Given the current global and national economic environment, investors and advisors remain keen on finding new asset classes to put funds into. The main topics and asset classes investors continue to engage with are U.S. fixed income, U.S. equities, and international equities. This comes as no surprise as these topics are typically ones investors prefer to engage with the most.

The question that then arises is: Which asset classes and investment themes are advisors not as interested in? 

In this article, using data obtained from the Explorer platform, we will delve deeper into one of the asset classes that is not catching the attention of investors and advisors. We will also use data fromLOGICLY to look at some key characteristics of funds in that asset class. Using this data, we hope to give advisors insight into this asset class’s overall performance and try to answer the question of why attention continues to drop in it.

Advisor Interest Continues to Drop

Commodities are the asset class with the most significant dip in financial advisors’ interest. When referring to how the interest is measured, it is from data collected from the number of digital interactions investors and advisors engage with specific topics on VettaFi platforms. Since the beginning of June, financial advisor engagement with commodities content has dropped 20% per data from Explorer.

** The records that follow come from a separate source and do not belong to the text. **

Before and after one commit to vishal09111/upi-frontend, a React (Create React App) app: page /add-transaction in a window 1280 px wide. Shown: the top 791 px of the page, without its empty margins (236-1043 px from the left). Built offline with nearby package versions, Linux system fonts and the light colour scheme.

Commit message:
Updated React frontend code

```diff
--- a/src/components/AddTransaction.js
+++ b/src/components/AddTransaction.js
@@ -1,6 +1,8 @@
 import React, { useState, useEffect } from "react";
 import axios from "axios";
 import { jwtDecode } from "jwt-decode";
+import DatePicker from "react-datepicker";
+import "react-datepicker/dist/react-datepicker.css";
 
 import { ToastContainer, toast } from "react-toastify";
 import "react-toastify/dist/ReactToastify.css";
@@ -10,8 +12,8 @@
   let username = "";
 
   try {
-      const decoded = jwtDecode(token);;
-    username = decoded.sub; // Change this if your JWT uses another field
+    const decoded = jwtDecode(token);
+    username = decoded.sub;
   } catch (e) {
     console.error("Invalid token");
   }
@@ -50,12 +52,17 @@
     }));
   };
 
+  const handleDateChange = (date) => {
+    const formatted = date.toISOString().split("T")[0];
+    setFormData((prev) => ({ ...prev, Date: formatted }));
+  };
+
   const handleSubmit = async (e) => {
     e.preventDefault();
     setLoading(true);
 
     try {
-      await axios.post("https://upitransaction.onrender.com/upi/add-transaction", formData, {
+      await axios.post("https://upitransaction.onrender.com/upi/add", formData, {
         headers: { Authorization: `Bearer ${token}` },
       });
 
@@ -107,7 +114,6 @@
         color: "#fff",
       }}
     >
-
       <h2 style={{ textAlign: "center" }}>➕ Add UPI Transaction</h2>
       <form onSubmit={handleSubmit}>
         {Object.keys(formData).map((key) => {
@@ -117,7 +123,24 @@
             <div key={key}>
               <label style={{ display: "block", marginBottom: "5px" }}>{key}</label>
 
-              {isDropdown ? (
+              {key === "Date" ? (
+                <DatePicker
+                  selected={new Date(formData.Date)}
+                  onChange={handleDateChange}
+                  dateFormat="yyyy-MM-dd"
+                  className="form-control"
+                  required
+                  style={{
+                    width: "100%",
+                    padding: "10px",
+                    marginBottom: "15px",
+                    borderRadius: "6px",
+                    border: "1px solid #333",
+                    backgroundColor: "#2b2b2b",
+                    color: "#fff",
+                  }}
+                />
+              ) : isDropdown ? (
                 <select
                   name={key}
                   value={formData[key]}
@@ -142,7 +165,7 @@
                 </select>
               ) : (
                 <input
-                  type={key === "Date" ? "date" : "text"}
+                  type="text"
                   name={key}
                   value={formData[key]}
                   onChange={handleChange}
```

The long-term data also show this trend as YTD data shows that it has dropped 14% per data from Explorer. The topics that advisors have shown the most interest in during this time frame are leveraged ETFs, U.S. fixed income, and U.S. equities. On top of that, the asset class has lost -2.0% of growth in its AUM YTD and -15.9% in the last year. Commodity ETFs have also lost more than 2 billion inflows YTD.

The significant drop in engagement and flows can be due to many different reasons, but one may be the sporadic nature of the asset class. It is a constant tendency that this asset class has shown unless it is in a super cycle. In addition, the economy as a whole this year has seen an increase in interest in the tech sector. As advisors and investors have paid significant attention to artificial intelligence companies and ETFs. Both of these reasons can be why advisor interest has dropped significantly this year.